Jorge Checa was the 7th of nine children of a couple who migrated to Manila from Negros Occidental. His father worked at various jobs while his mother cared for the big family. At the Philippine College of Commerce (now Polytechnic University of the Philippines), Jorge showed a skill for oration, singing and acting. He became active with the college theater group Kamanyang.
History of political involvement
Kamanyang was one of the many student groups that emerged during the growing protest movement against the Marcos regime. It promoted socially-committed theater and staged plays that provoked and criticized. It performed in rallies and travelled to different places, on whichever type of stage, and before a large or small audience in order to show their empathy with the marginalized sectors of our society, the jobless, the poor, the down-trodden.
To depict colonial mentality, Jorge developed the unique character of an English professor who forced his Filipino students to speak English with an American accent. This role made him a well-known protest performer in college campuses in Manila’s university belt, although Jorge also often attracted a rapt audience of laborers or jeepney drivers, coaxing them often to join in the protest activities.
When Marcos declared martial law in 1972, Jorge went into hiding after learning he was in the military’s wanted list. He linked up with other Kamanyang members who similarly went underground and they created youth teams organizing martial-law resistance in northern Metro Manila, now called the CAMANAVA (Caloocan, Malabon, Navotas, Valenzuela) area.
In Caloocan, Jorge founded a singing group called Salt of the Earth which performed in community meetings. They sang popular tunes as well as songs that spoke of people’s problems and aspirations. The group even made a short appearance at a noontime television variety show.
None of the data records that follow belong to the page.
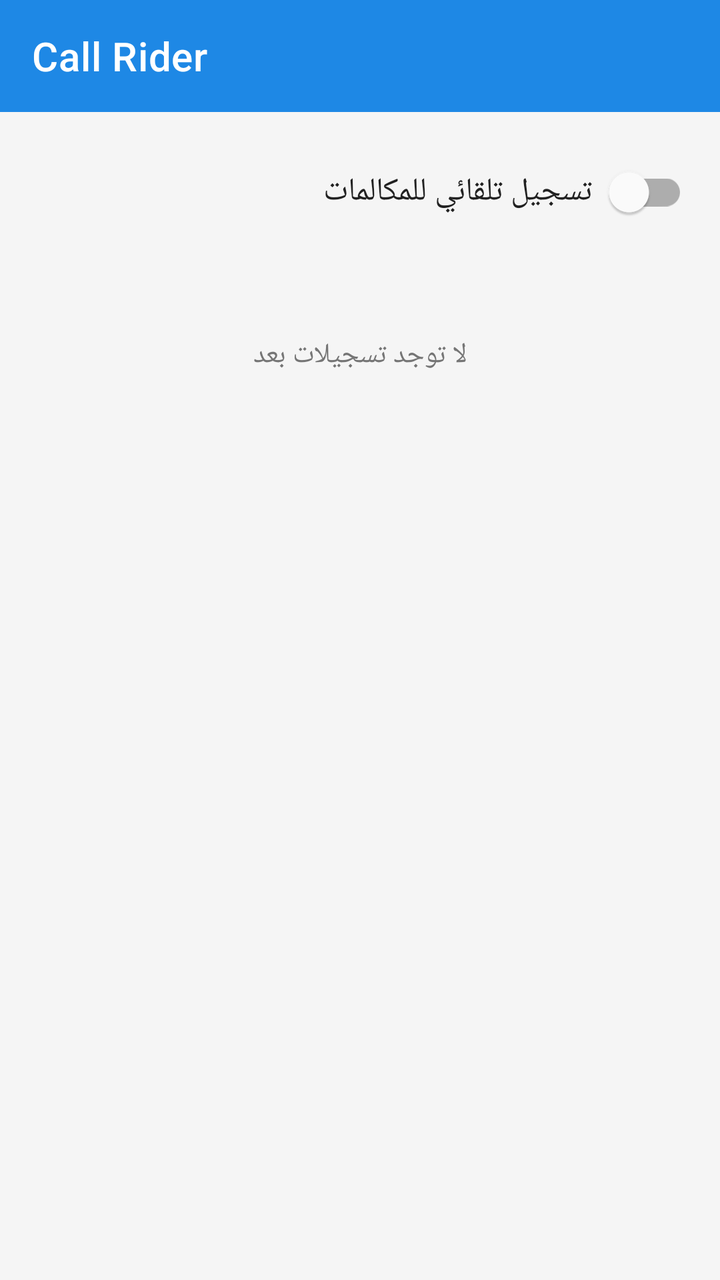
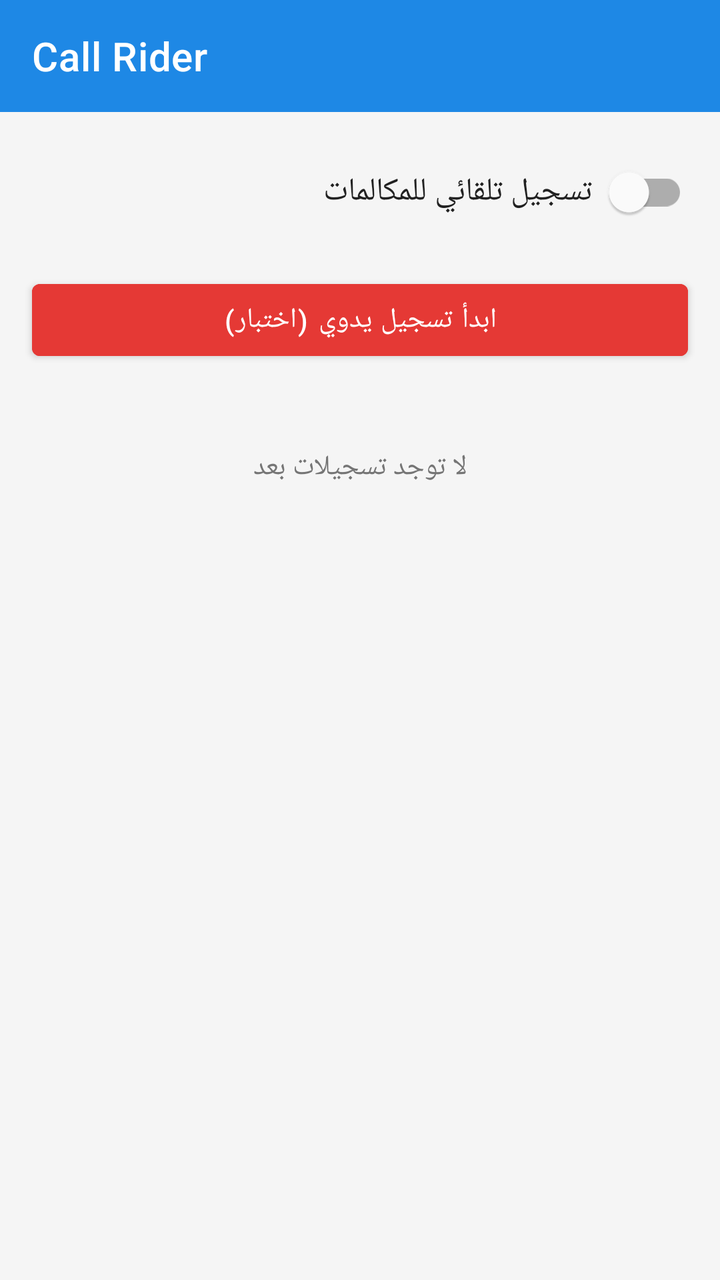

An Android layout rendered at two revisions. The XML below is the earlier revision; the diff shows what the commit changed to produce the second picture.
<!-- AndroidManifest.xml: application theme Theme.CallRecorder -->
<!-- res/layout/activity_main.xml -->
<?xml version="1.0" encoding="utf-8"?>
<LinearLayout xmlns:android="http://schemas.android.com/apk/res/android"
    xmlns:app="http://schemas.android.com/apk/res-auto"
    android:layout_width="match_parent"
    android:layout_height="match_parent"
    android:orientation="vertical"
    android:background="@color/background">

    <com.google.android.material.appbar.MaterialToolbar
        android:id="@+id/toolbar"
        android:layout_width="match_parent"
        android:layout_height="?attr/actionBarSize"
        android:background="@color/primary"
        app:title="@string/app_name"
        app:titleTextColor="#FFFFFF" />

    <LinearLayout
        android:layout_width="match_parent"
        android:layout_height="wrap_content"
        android:orientation="horizontal"
        android:gravity="center_vertical"
        android:padding="16dp">

        <TextView
            android:layout_width="0dp"
            android:layout_height="wrap_content"
            android:layout_weight="1"
            android:text="@string/auto_record_label"
            android:textSize="16sp"
            android:textColor="@color/text_primary" />

        <com.google.android.material.switchmaterial.SwitchMaterial
            android:id="@+id/switchAutoRecord"
            android:layout_width="wrap_content"
            android:layout_height="wrap_content" />
    </LinearLayout>

    <LinearLayout
        android:id="@+id/layoutPermissions"
        android:layout_width="match_parent"
        android:layout_height="wrap_content"
        android:orientation="vertical"
        android:padding="16dp"
        android:background="#FFF3E0"
        android:visibility="gone">

        <TextView
            android:layout_width="match_parent"
            android:layout_height="wrap_content"
            android:text="@string/permissions_needed"
            android:textColor="@color/text_primary"
            android:layout_marginBottom="8dp" />

        <Button
            android:id="@+id/btnGrantPermissions"
            android:layout_width="wrap_content"
            android:layout_height="wrap_content"
            android:text="@string/grant_permissions" />
    </LinearLayout>

    <TextView
        android:id="@+id/tvEmpty"
        android:layout_width="match_parent"
        android:layout_height="wrap_content"
        android:text="@string/no_recordings"
        android:textColor="@color/text_secondary"
        android:gravity="center"
        android:padding="32dp" />

    <androidx.recyclerview.widget.RecyclerView
        android:id="@+id/recyclerRecordings"
        android:layout_width="match_parent"
        android:layout_height="0dp"
        android:layout_weight="1"
        android:clipToPadding="false"
        android:padding="8dp" />

</LinearLayout>
<!-- resources referenced by this layout -->
<resources>
  <color name="background">#F5F5F5</color>
  <color name="primary">#1E88E5</color>
  <color name="text_primary">#212121</color>
  <color name="text_secondary">#757575</color>
  <string name="app_name">Call Rider</string>
  <string name="auto_record_label">تسجيل تلقائي للمكالمات</string>
  <string name="grant_permissions">منح الصلاحيات</string>
  <string name="no_recordings">لا توجد تسجيلات بعد</string>
  <string name="permissions_needed">التطبيق يحتاج صلاحيات المايك وحالة الهاتف للعمل</string>
  <style name="Theme.CallRecorder" parent="Theme.MaterialComponents.DayNight.NoActionBar">
          <item name="colorPrimary">@color/primary</item>
          <item name="colorPrimaryDark">@color/primary_dark</item>
          <item name="colorAccent">@color/accent</item>
          <item name="android:windowBackground">@color/background</item>
      </style>
  <color name="primary_dark">#1565C0</color>
  <color name="accent">#E53935</color>
</resources>

<!-- the commit's change to res/layout/activity_main.xml (unified diff, before → after) -->
@@ -34,6 +34,15 @@
             android:layout_width="wrap_content"
             android:layout_height="wrap_content" />
     </LinearLayout>
+
+    <Button
+        android:id="@+id/btnManualRecord"
+        android:layout_width="match_parent"
+        android:layout_height="wrap_content"
+        android:layout_marginHorizontal="16dp"
+        android:layout_marginBottom="8dp"
+        android:text="@string/manual_start"
+        android:backgroundTint="@color/accent" />
 
     <LinearLayout
         android:id="@+id/layoutPermissions"
<!-- resource entries referenced after the edit -->
@@ -7,6 +7,7 @@
   <string name="app_name">Call Rider</string>
   <string name="auto_record_label">تسجيل تلقائي للمكالمات</string>
   <string name="grant_permissions">منح الصلاحيات</string>
+  <string name="manual_start">ابدأ تسجيل يدوي (اختبار)</string>
   <string name="no_recordings">لا توجد تسجيلات بعد</string>
   <string name="permissions_needed">التطبيق يحتاج صلاحيات المايك وحالة الهاتف للعمل</string>
   <style name="Theme.CallRecorder" parent="Theme.MaterialComponents.DayNight.NoActionBar">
Jorge married his girlfriend Corazon in July 1973. Their house became the headquarters for community organizers in the area. Months later, the couple and another community organizer Wilfredo Apinado were arrested by the martial law authorities. Corazon and Apinado were released after a day in jail. Jorge, whom the military suspected was a leader, spent three months in detention at Fort Bonifacio.
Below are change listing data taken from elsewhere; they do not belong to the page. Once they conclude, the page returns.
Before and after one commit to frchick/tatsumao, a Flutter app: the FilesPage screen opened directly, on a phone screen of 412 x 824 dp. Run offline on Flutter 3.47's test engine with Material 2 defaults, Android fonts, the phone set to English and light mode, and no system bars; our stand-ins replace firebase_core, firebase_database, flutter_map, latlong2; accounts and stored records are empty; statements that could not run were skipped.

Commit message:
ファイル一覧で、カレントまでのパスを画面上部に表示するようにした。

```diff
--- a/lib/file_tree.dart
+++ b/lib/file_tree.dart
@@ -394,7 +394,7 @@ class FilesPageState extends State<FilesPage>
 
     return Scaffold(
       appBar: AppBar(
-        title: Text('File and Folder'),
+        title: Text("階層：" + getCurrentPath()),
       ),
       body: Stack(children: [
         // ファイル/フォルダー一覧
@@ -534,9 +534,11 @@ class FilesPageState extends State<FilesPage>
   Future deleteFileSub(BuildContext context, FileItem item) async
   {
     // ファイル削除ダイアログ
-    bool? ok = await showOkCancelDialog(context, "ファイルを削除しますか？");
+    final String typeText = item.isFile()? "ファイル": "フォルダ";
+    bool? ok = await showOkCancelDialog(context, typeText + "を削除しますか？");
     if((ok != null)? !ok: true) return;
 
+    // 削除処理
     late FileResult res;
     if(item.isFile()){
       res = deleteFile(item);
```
After his release, Jorge and Corazon decided to move as far away as possible to avoid detection by the regime. They chose Mindanao. Jorge joined up with others, travelling the length of the island while secretly building resistance against the Marcos regime. He and his companions lived with farmers and indigenous communities. He spoke to them about their rights as citizens and how they had to fight for justice and democracy and demand fairness in the government’s treatment of the poor.
Circumstances of death
Corazon would receive occasional letters from Jorge and she knew that in September 1984, Jorge was supposed to be in Zamboanga del Norte. When the letters stopped coming, Corazon suspected the worst. Military officials had floated a report that a political detainee, presumably Jorge himself, had committed suicide while in detention.
Unconvinced about this claim, friends asked human rights lawyers Zorro Aguilar and Jacobo Amatong (both Bantayog martyrs) and other members of the martial-law opposition in Zamboanga to trace Jorge’s whereabouts. Acting on reports that an unmarked grave had been found in Tampilisan town, Zamboanga del Norte, the two lawyers planned to join a fact-finding mission and exhumation. On the eve of their departure, on September 23, 1984, Aguilar and Amatong themselves were assassinated by unidentified gunmen.
Despite this, the exhumation did take place, leading to the recovery of the remains of Jorge and another individual. Jorge’s body bore multiple stab wounds, which disproved the military’s suggestion of suicide.
“Nakilalakosi Jorge sa PCC noongnagingkasapiakongKamanyangtaong 1969. Masayahinn, palabiro, at matalino.Katulongkosiyasapagbibigayngedukasyong pang-masasa akin at saiba pang mgakasapingKamanyang. Walasiyangpagodsamgapagkilos at mgapag-aaralmulasapaaralanhanggangsapagpapakilos.” (Willy Apinado, friend and colleague)
“He was a gentle, fun-loving and kind-hearted man, with a fierce and fearless conviction to do what is right for freedom and justice.” (Jaime A. FlorCruz, friend and colleague)